**TIA Draft C-TPAT Security Criteria for Non-asset based Property Brokers 

 

Launched in direct response to the terrorist attacks of September 11, 2001, the C-TPAT program seeks to safeguard the world’s vibrant trade industry from terrorists, maintaining the economic health of the United States and its neighbors.  The partnership develops and adopts measures that add security but do not have a chilling effect on trade, often a difficult balancing act.
 
By extending the United States’ zone of security to the point of origin, the customs- trade partnership allows for better risk assessment and targeting, freeing Customs and Border Protection (CBP) to allocate inspectional resources to more questionable shipments.
 
CBP announced that third party logistics providers (3PLs) that meet certain criteria, may enroll in the C-TPAT Program beginning in January 2009.  Unfortunately, the draft criteria proposed by CBP indicates that few additional providers of logistics services, if any, will be able to meet the 3PL eligibility criteria.
 
CBP has indicated that non-asset based 3PLs that perform duties such as quoting, booking, routing and auditing but do not own warehousing facilities, vehicles, aircraft or any other transportation assets do not qualify for eligibility.
 
Property brokers represent a key component of the international movement of freight and the security of their operations is critical to ensuring overall supply chain security. These companies are responsible for thousands of international shipments each year totaling billions of dollars in freight, including daily cross-border movements at the U.S.- Mexico
and the U.S.- Canada borders.
 
TIA previously focused our efforts on CBP and the Commercial Operations Advisory Committee (COAC), a private sector advisory group who meets quarterly and advises Customs and the U.S. Department of Treasury on supply chain and trade policy.   
 
Having exhausted our opportunities with CBP and COAC, we now concentrate our efforts with the U.S. Congress’ Committees of jurisdiction and are bringing our case directly to Members of Congress.  We have been joined in this effort by the U.S. Chamber of Commerce’s Global Supply Chain Task Force.
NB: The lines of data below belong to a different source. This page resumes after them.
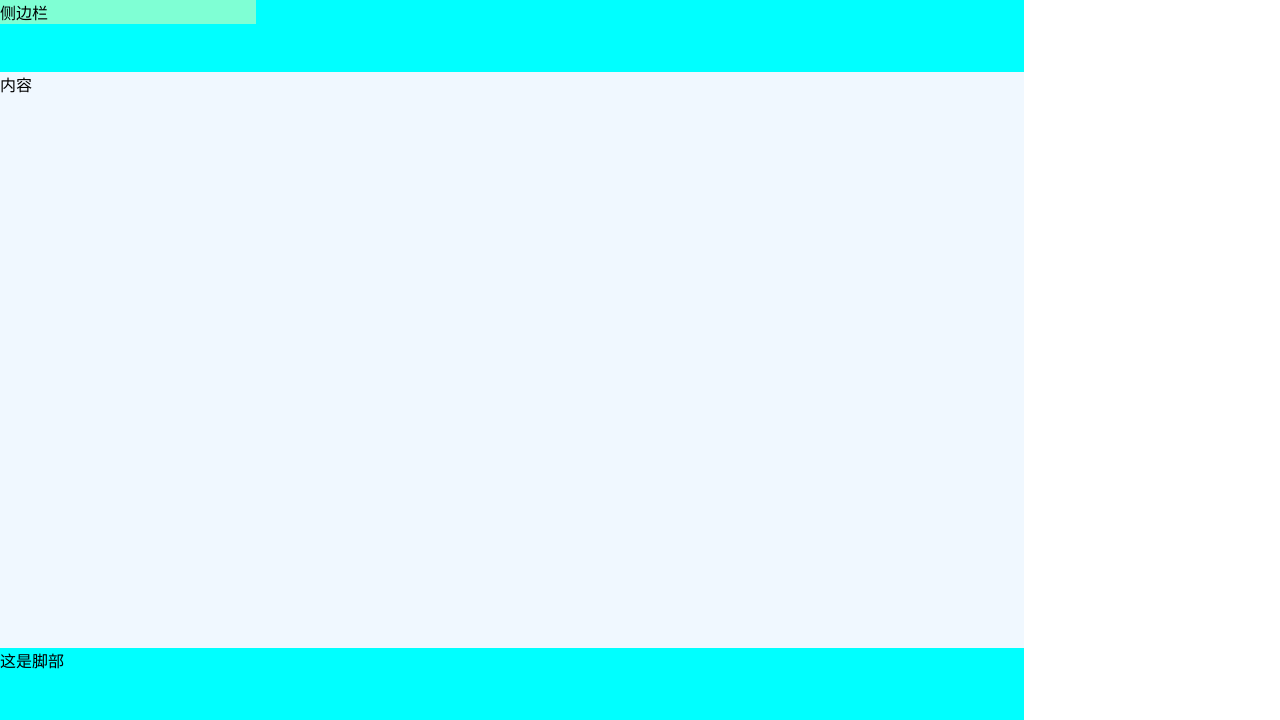
Repository: krm007/my
Page: layout.html
The author's editor kept a copy of each file at every save. The page is drawn from the files as they stood at one save, then again after the next save.
The browser window is 1280 px wide. The pictures show the whole page.

Above is the page before, as saved 2019-01-23 11:02:19.

After the next save:
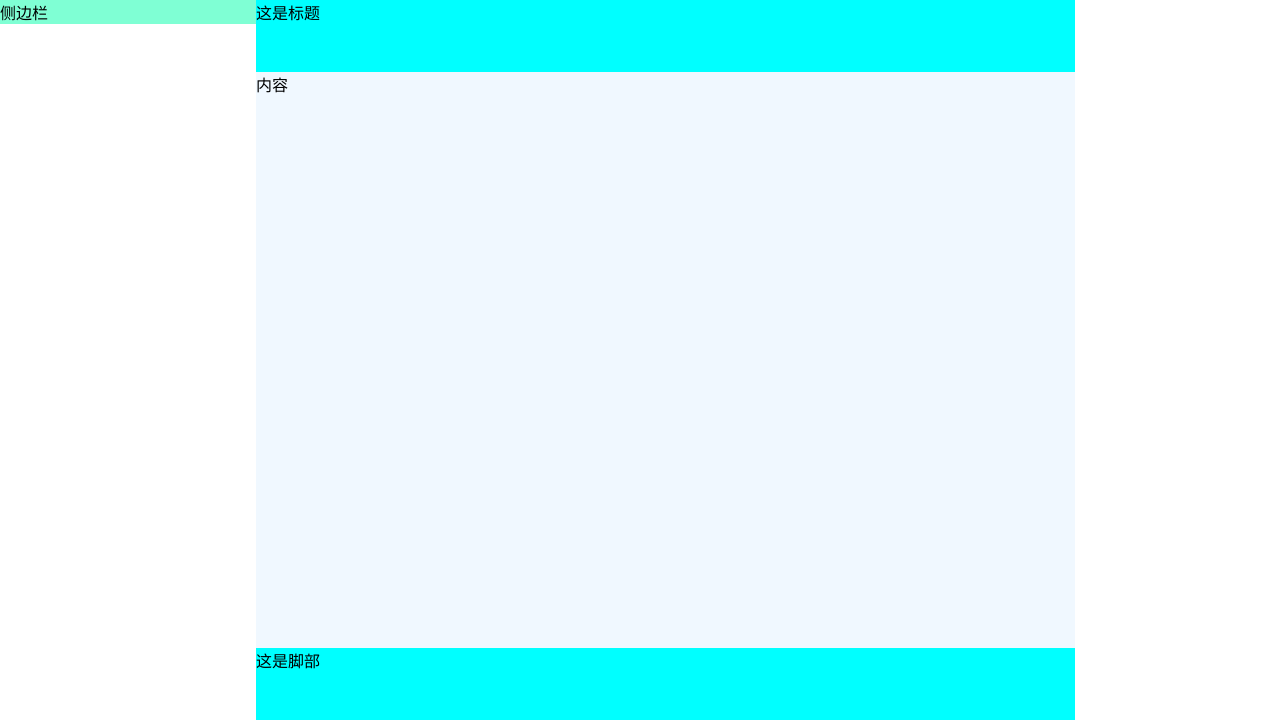
Saved 2 min 1 s later.
--- a/layout.html
+++ b/layout.html
@@ -19,6 +19,13 @@
         left: 0;
         top: 0;
     }
+    div{
+        width: 80%;
+        height: 100vh;
+        position: relative;
+        left: 20%;
+        top: 0
+    }
     header,footer{
         display: block;
         width: 80%;
@@ -37,9 +44,12 @@
 </head>
 <body>
     <section>侧边栏</section>
-    <header>这是标题</header>
-    <article>内容</article>
-    <footer>这是脚部</footer>
+    <div>
+            <header>这是标题</header>
+            <article>内容</article>
+            <footer>这是脚部</footer>
+    </div>
+
 
 </body>
 </html>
Please click here to read the C-TPAT testimony from December 2, 2009.